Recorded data
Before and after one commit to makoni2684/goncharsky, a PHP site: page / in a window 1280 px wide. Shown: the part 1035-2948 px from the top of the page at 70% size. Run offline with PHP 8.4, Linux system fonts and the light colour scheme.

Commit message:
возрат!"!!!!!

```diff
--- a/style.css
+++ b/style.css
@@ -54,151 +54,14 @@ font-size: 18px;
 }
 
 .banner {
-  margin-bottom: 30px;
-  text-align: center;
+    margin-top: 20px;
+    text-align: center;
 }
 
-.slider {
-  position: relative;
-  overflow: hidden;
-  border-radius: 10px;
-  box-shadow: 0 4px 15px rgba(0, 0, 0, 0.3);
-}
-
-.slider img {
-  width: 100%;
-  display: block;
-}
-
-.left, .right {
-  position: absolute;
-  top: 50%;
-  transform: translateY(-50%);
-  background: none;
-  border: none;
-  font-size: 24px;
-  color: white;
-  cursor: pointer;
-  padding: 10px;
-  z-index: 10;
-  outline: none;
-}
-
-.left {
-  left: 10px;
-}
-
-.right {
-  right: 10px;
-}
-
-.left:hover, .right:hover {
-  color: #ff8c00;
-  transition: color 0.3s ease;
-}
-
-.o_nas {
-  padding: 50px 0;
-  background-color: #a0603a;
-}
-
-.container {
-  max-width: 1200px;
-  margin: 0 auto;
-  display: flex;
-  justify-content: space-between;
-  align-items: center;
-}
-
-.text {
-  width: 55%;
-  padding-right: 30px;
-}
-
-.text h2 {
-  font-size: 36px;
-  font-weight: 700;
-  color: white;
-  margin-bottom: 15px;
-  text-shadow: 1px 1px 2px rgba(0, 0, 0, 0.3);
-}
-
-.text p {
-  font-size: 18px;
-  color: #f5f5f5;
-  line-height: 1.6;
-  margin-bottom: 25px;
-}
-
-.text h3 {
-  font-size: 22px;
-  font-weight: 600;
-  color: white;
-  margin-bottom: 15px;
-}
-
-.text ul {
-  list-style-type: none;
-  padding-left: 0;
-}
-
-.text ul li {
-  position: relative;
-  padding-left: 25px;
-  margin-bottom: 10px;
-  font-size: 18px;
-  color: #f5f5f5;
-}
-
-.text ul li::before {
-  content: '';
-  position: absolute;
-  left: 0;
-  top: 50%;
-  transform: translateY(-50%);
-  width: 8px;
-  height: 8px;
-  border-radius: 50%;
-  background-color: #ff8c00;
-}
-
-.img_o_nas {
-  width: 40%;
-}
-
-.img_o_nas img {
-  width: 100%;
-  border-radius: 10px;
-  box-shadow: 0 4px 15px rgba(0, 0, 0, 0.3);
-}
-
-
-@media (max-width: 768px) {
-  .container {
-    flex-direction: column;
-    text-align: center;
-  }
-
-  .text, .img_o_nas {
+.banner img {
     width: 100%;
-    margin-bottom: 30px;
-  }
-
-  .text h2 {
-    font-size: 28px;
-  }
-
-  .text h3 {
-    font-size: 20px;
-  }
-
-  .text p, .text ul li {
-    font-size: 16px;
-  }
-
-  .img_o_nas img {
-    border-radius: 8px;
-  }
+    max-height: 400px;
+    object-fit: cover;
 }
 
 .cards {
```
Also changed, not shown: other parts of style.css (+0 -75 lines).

Exercise details
Keeping every word in place, restate the entries above.

Answer to this problem
Before and after one commit to makoni2684/goncharsky, a PHP site: page / in a window 1280 px wide. Shown: the part 1035-2948 px from the top of the page at 70% size. Run offline with PHP 8.4, Linux system fonts and the light colour scheme.

Commit message:
возрат!"!!!!!

```diff
--- a/style.css
+++ b/style.css
@@ -54,151 +54,14 @@ font-size: 18px;
 }
 
 .banner {
-  margin-bottom: 30px;
-  text-align: center;
+    margin-top: 20px;
+    text-align: center;
 }
 
-.slider {
-  position: relative;
-  overflow: hidden;
-  border-radius: 10px;
-  box-shadow: 0 4px 15px rgba(0, 0, 0, 0.3);
-}
-
-.slider img {
-  width: 100%;
-  display: block;
-}
-
-.left, .right {
-  position: absolute;
-  top: 50%;
-  transform: translateY(-50%);
-  background: none;
-  border: none;
-  font-size: 24px;
-  color: white;
-  cursor: pointer;
-  padding: 10px;
-  z-index: 10;
-  outline: none;
-}
-
-.left {
-  left: 10px;
-}
-
-.right {
-  right: 10px;
-}
-
-.left:hover, .right:hover {
-  color: #ff8c00;
-  transition: color 0.3s ease;
-}
-
-.o_nas {
-  padding: 50px 0;
-  background-color: #a0603a;
-}
-
-.container {
-  max-width: 1200px;
-  margin: 0 auto;
-  display: flex;
-  justify-content: space-between;
-  align-items: center;
-}
-
-.text {
-  width: 55%;
-  padding-right: 30px;
-}
-
-.text h2 {
-  font-size: 36px;
-  font-weight: 700;
-  color: white;
-  margin-bottom: 15px;
-  text-shadow: 1px 1px 2px rgba(0, 0, 0, 0.3);
-}
-
-.text p {
-  font-size: 18px;
-  color: #f5f5f5;
-  line-height: 1.6;
-  margin-bottom: 25px;
-}
-
-.text h3 {
-  font-size: 22px;
-  font-weight: 600;
-  color: white;
-  margin-bottom: 15px;
-}
-
-.text ul {
-  list-style-type: none;
-  padding-left: 0;
-}
-
-.text ul li {
-  position: relative;
-  padding-left: 25px;
-  margin-bottom: 10px;
-  font-size: 18px;
-  color: #f5f5f5;
-}
-
-.text ul li::before {
-  content: '';
-  position: absolute;
-  left: 0;
-  top: 50%;
-  transform: translateY(-50%);
-  width: 8px;
-  height: 8px;
-  border-radius: 50%;
-  background-color: #ff8c00;
-}
-
-.img_o_nas {
-  width: 40%;
-}
-
-.img_o_nas img {
-  width: 100%;
-  border-radius: 10px;
-  box-shadow: 0 4px 15px rgba(0, 0, 0, 0.3);
-}
-
-
-@media (max-width: 768px) {
-  .container {
-    flex-direction: column;
-    text-align: center;
-  }
-
-  .text, .img_o_nas {
+.banner img {
     width: 100%;
-    margin-bottom: 30px;
-  }
-
-  .text h2 {
-    font-size: 28px;
-  }
-
-  .text h3 {
-    font-size: 20px;
-  }
-
-  .text p, .text ul li {
-    font-size: 16px;
-  }
-
-  .img_o_nas img {
-    border-radius: 8px;
-  }
+    max-height: 400px;
+    object-fit: cover;
 }
 
 .cards {
```
Also changed, not shown: other parts of style.css (+0 -75 lines).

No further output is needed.